Some companies and individuals have to go through the process of closing shop because of lack of profits, poor sales or just simply no brand recognition or if they suddenly lose their job. If ever that time comes, you might be choosing between filing for Chapter 7 or 13 bankruptcies. Identifying the differences between the two allows you find a way out while cutting your losses and determine the next step for your business or your next work.
This form of bankruptcy wipes out an individual’s general unsecured debts like medical bills and credit cards. To qualify for this, a person must have little to no disposable source of income. When you take this course, a trustee administers your case. Other than reviewing bankruptcy documents and papers, the trustee’s work is to sell a non-exempt property to pay for debts incurred from their client’s creditors. If you don’t have any assets that are non-exempt, the creditors will get nothing.
This is the common route of low-income individuals that have little to no assets who want to rid themselves of unsecured debts. If you fit this description, seek the assistance of a bankruptcy attorney.
This form of bankruptcy is for those who have a regular and ample source of income who have the ability to at least pay part of their debts with a repayment plan. If you make enough money, this may be the route you will take rather than Chapter 7.

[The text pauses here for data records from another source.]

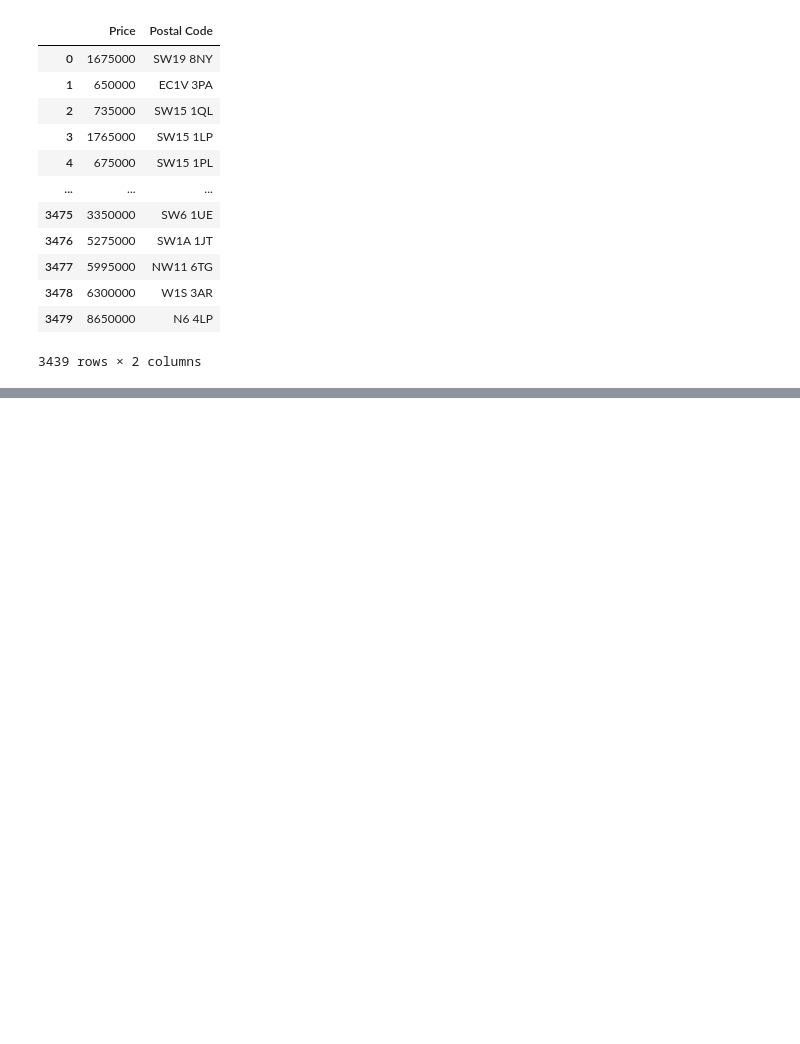
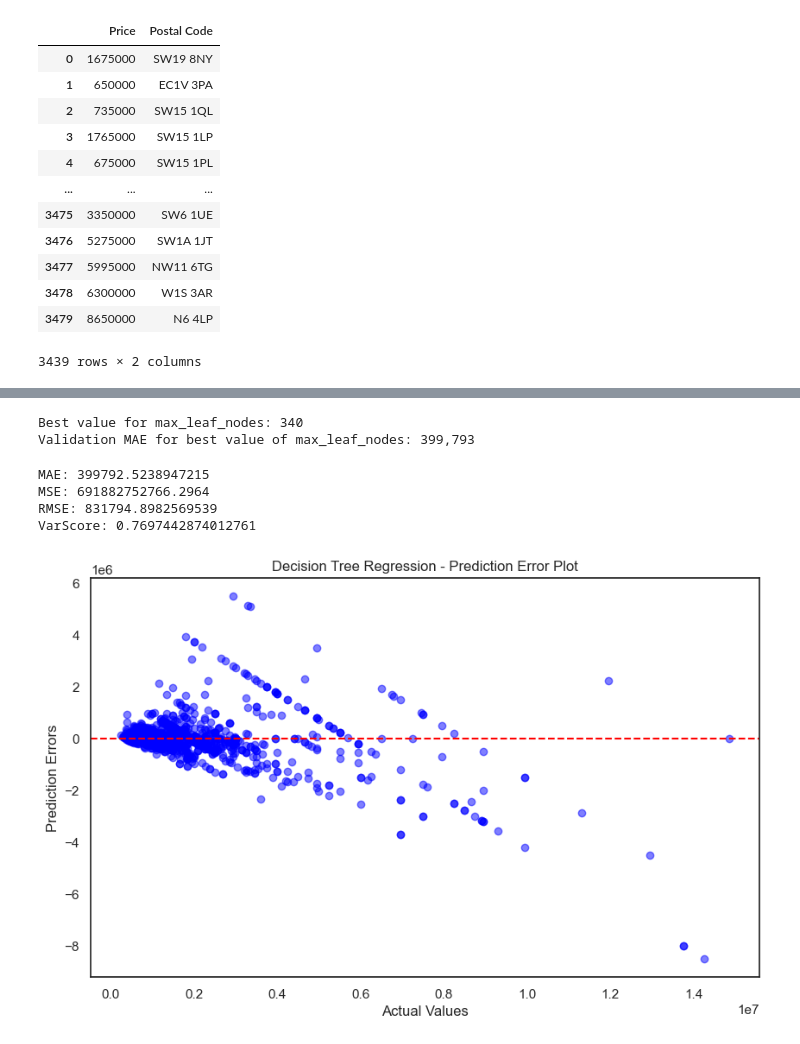
Before and after one commit to magnus-wright/House-Price-Prediction-Model, a Jupyter notebook: price_prediction.ipynb, the cells around one changed output, grey strips where cells are left out. Saved outputs shown, nothing was run; the diff lists cells and outputs as text; code cells hidden in the pictures; blank space fills up the shorter version.

```diff
--- a/price_prediction.ipynb
+++ b/price_prediction.ipynb
@@ -329,0 +344,4 @@ geo_df[['Latitude', 'Longitude']] = geo_df.apply(lambda x: my_geocoder(x['Postal
+# %%
+
+house_data =  pd.merge(df, geo_df, on='Postal Code', how='left')
+house_data.head()
@@ -329,0 +416,56 @@ geo_df[['Latitude', 'Longitude']] = geo_df.apply(lambda x: my_geocoder(x['Postal
+# %%
+from sklearn.model_selection import GridSearchCV
+from sklearn.tree import DecisionTreeRegressor
+
+
+# Specify the range of max_leaf_nodes to search
+param_grid = {'max_leaf_nodes': range(2, 500)}
+
+# Instantiate the DecisionTreeRegressor
+house_model = DecisionTreeRegressor(random_state=1)
+
+# Instantiate GridSearchCV
+grid_search = GridSearchCV(house_model, param_grid, cv=5, scoring='neg_mean_absolute_error')
+
+# Fit the model
+grid_search.fit(train_X, train_y)
+
+# Get the best parameter
+best_max_leaf_nodes = grid_search.best_params_['max_leaf_nodes']
+print("Best value for max_leaf_nodes:", best_max_leaf_nodes)
+
+# Train the model with the best parameter
+house_model = DecisionTreeRegressor(max_leaf_nodes=best_max_leaf_nodes, random_state=1)
+house_model.fit(train_X, train_y)
+
+# Make predictions and calculate mean absolute error
+val_predictions = house_model.predict(val_X)
+val_mae = mean_absolute_error(val_predictions, val_y)
+print("Validation MAE for best value of max_leaf_nodes: {:,.0f}".format(val_mae))
+# %% [output]
+Best value for max_leaf_nodes: 340
+Validation MAE for best value of max_leaf_nodes: 399,793
+# %%
+print('MAE:', metrics.mean_absolute_error(val_y, val_predictions))
+print('MSE:', metrics.mean_squared_error(val_y, val_predictions))
+print('RMSE:', np.sqrt(metrics.mean_squared_error(val_y, val_predictions)))
+print('VarScore:',metrics.explained_variance_score(val_y, val_predictions))
+# %% [output]
+MAE: 399792.5238947215
+MSE: 691882752766.2964
+RMSE: 831794.8982569539
+VarScore: 0.7697442874012761
+# %%
+# Calculate prediction errors
+errors = val_predictions - val_y
+
+# Plot the prediction errors
+plt.figure(figsize=(10, 6))
+plt.scatter(val_y, errors, color='blue', alpha=0.5)
+plt.axhline(y=0, color='red', linestyle='--')
+plt.title("Decision Tree Regression - Prediction Error Plot")
+plt.xlabel("Actual Values")
+plt.ylabel("Prediction Errors")
+plt.show()
+# %% [output]
+[figure, added]
```
Also changed, not shown: parts of 11 cells of this notebook.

When you file for Chapter 13 bankruptcy, you get to retain all your property, even non-exempt assets. In exchange for keeping the abovementioned, you have to pay all or a part of your debts. The amount you need will depend on income, expenses and the types of debt you have.
These two are the options you have when you have to file for bankruptcy; knowing the difference allows you to weigh the pros and cons of your choice, and determines if you qualify for either one.